We picked four op-eds and talk about them in this episode. Some are good and some are less good.
It’s harder to decide what’s more incredible: little Molly O’Brien’s storybook Rumpelstiltskin coming to life or Jadzia Dax as a sex kitten. When the crew’s fantasy come to life, anything could happen.
Commander Sisko “negotiates” a disupte between rival Bajoran nations and Chief O’Brien is reluctantly adopted as spiritual leader by a Bajoran village that annually follows the “Storyteller” to fight a demon of the town’s collective fears.
The Rise of Skywalker has completed the Star Wars sequel trilogy and we are finally ready to share our thoughts with you.
We discuss the most recent installment in the Star Wars franchise with our good friend, Justin (you might know him from his previous appearance). The movie, while it looks and feels traditionally Star Wars, suffers from a serious lack of imagination. JJ Abrams spends more time providing fan-service than a satisfying conclusion.
We talk about Death’s End the 2010 novel from Cixin Liu. Translated into English in 2016 by Ken Liu, it was short-listed for the Hugo Award for Best Novel and winner of the Locus Award for Best Science Fiction Novel.
This is a big book with lots of big ideas. It excels where it thinks up new scientific ideas.

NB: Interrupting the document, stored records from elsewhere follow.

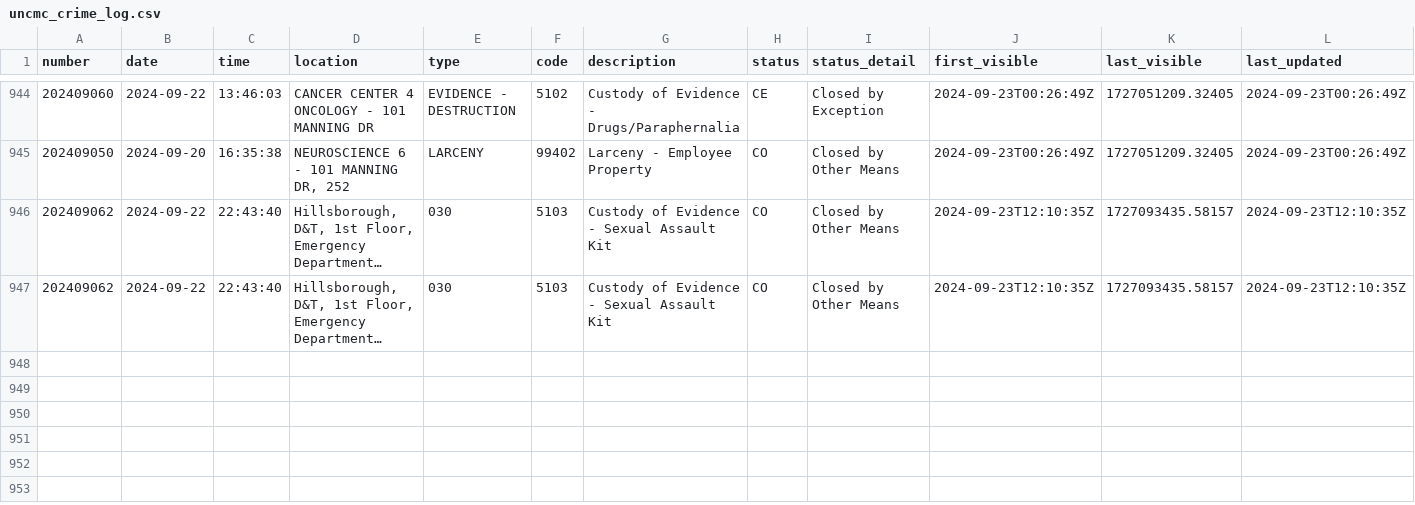
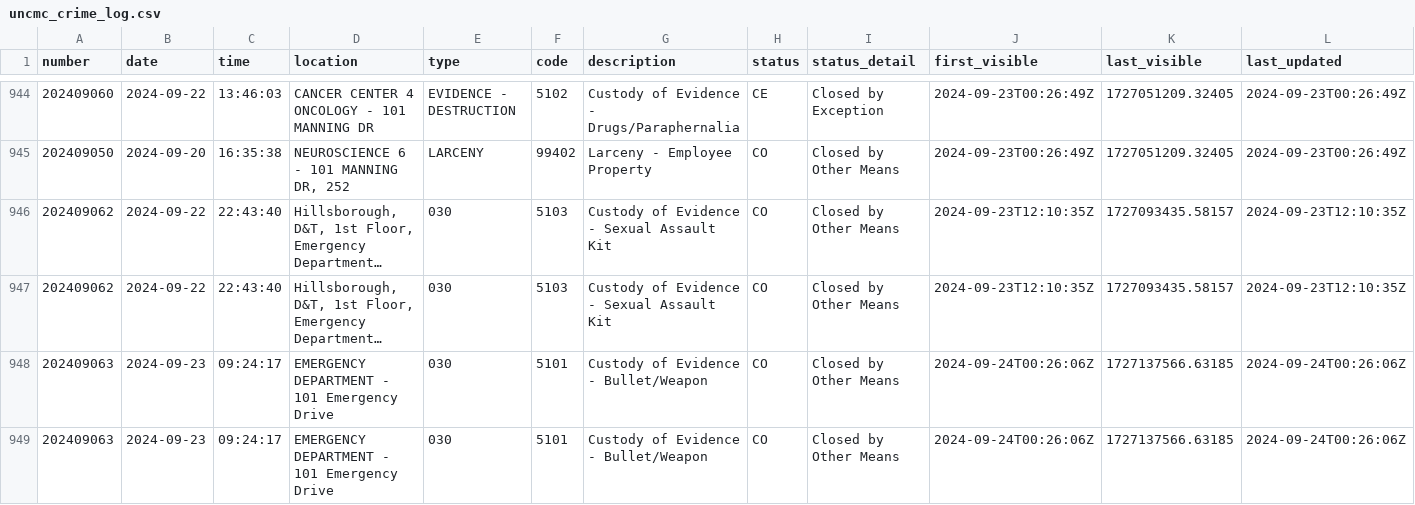
Before and after one commit to mcclatchy-southeast/uhw, a CSV file: data/uncmc_crime_log.csv, drawn as a sheet; only a part is shown, gaps mark what is left out; long unchanged cells end in …; rows hold the shown columns only; the diff names each change by its address in the sheet, - before the commit and + after, or states it on an @@ line.

Commit message:
New entries in crime log - data updated.

```diff
--- a/data/uncmc_crime_log.csv
+++ b/data/uncmc_crime_log.csv
+row 948: 202409063 | 2024-09-23 | 09:24:17 | EMERGENCY DEPARTMENT - 101 Emergency Drive | 030 | 5101 | Custody of Evidence - Bullet/Weapon | CO | Closed by Other Means | 2024-09-24T00:26:06Z | 1727137566.63185 | 2024-09-24T00:26:06Z
+row 949: 202409063 | 2024-09-23 | 09:24:17 | EMERGENCY DEPARTMENT - 101 Emergency Drive | 030 | 5101 | Custody of Evidence - Bullet/Weapon | CO | Closed by Other Means | 2024-09-24T00:26:06Z | 1727137566.63185 | 2024-09-24T00:26:06Z
```
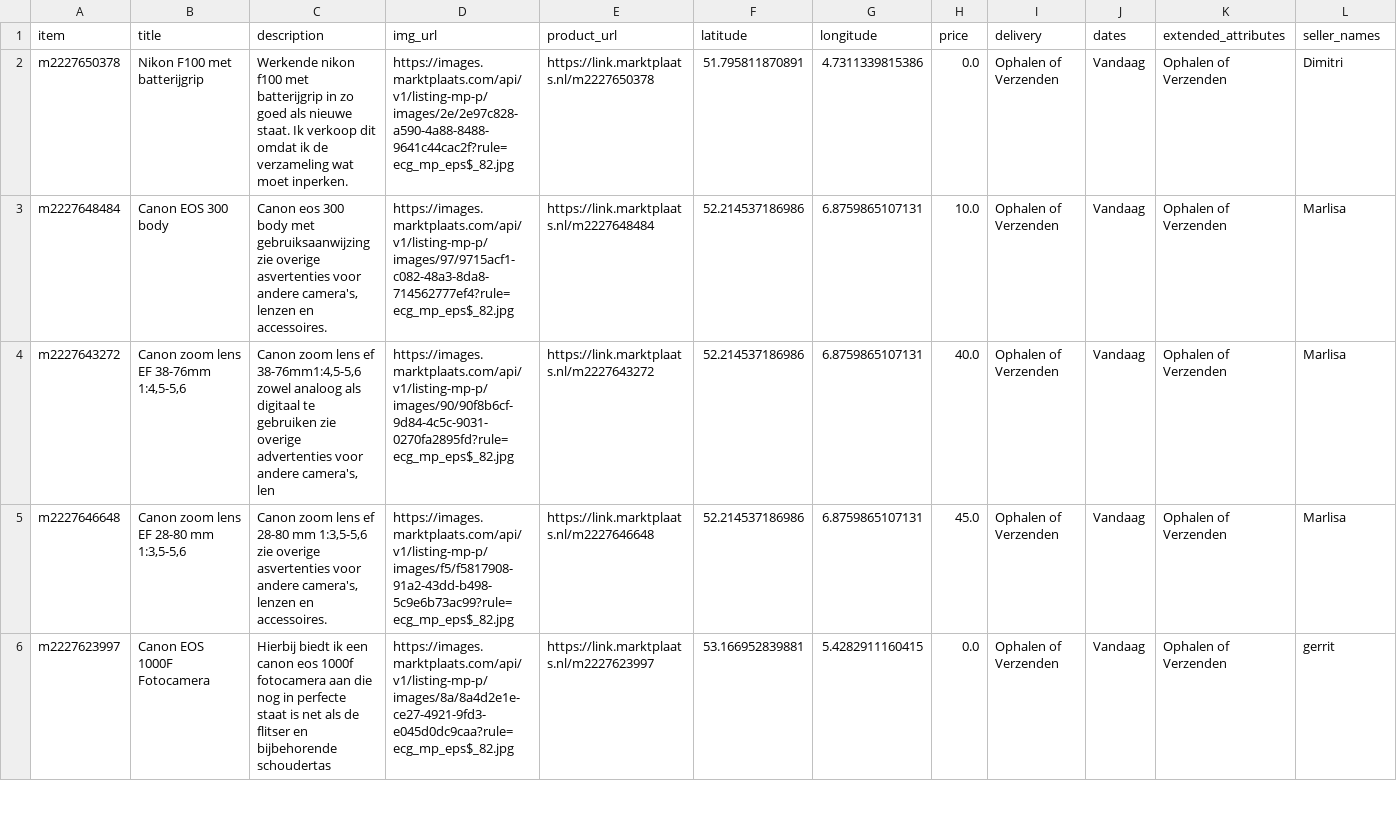
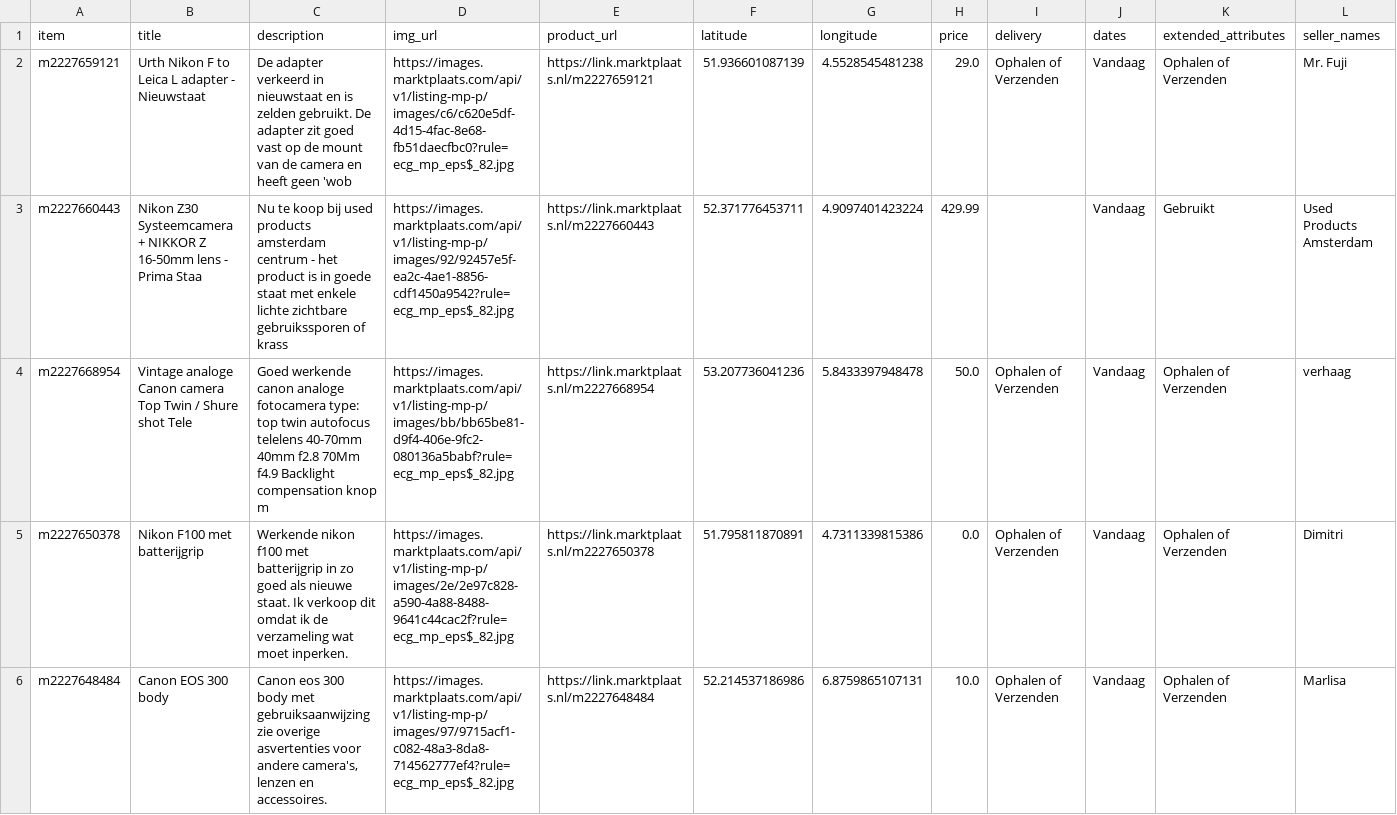
Before and after one commit to mcnakhaee/mp_notification, a CSV file: items_today.csv, drawn as a sheet; only a part is shown; the shorter side is filled out with more unchanged rows; the diff names each change by its address in the sheet, - before the commit and + after, or states it on an @@ line.

```diff
--- a/items_today.csv
+++ b/items_today.csv
+row 2: m2227659121 | Urth Nikon F to Leica L adapter - Nieuwstaat | De adapter verkeerd in nieuwstaat en is zelden gebruikt. De adapter zit goed vast op de mount van de camera en heeft geen 'wob | https://images.marktplaats.com/api/v1/listing-mp-p/images/c6/c620e5df-4d15-4fac-8e68-fb51daecfbc0?rule=ecg_mp_eps$_82.jpg | https://link.marktplaats.nl/m2227659121 | 51.936601087139 | 4.5528545481238 | 29.0 | Ophalen of Verzenden | Vandaag | Ophalen of Verzenden | Mr. Fuji
+row 3: m2227660443 | Nikon Z30 Systeemcamera + NIKKOR Z 16-50mm lens - Prima Staa | Nu te koop bij used products amsterdam centrum - het product is in goede staat met enkele lichte zichtbare gebruikssporen of krass | https://images.marktplaats.com/api/v1/listing-mp-p/images/92/92457e5f-ea2c-4ae1-8856-cdf1450a9542?rule=ecg_mp_eps$_82.jpg | https://link.marktplaats.nl/m2227660443 | 52.371776453711 | 4.9097401423224 | 429.99 |  | Vandaag | Gebruikt | Used Products Amsterdam
+row 4: m2227668954 | Vintage analoge Canon camera Top Twin / Shure shot Tele | Goed werkende canon analoge fotocamera type: top twin autofocus telelens 40-70mm 40mm f2.8 70Mm f4.9 Backlight compensation knop m | https://images.marktplaats.com/api/v1/listing-mp-p/images/bb/bb65be81-d9f4-406e-9fc2-080136a5babf?rule=ecg_mp_eps$_82.jpg | https://link.marktplaats.nl/m2227668954 | 53.207736041236 | 5.8433397948478 | 50.0 | Ophalen of Verzenden | Vandaag | Ophalen of Verzenden | verhaag
```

It stumbles when it strays into talking about social issues, which it often does.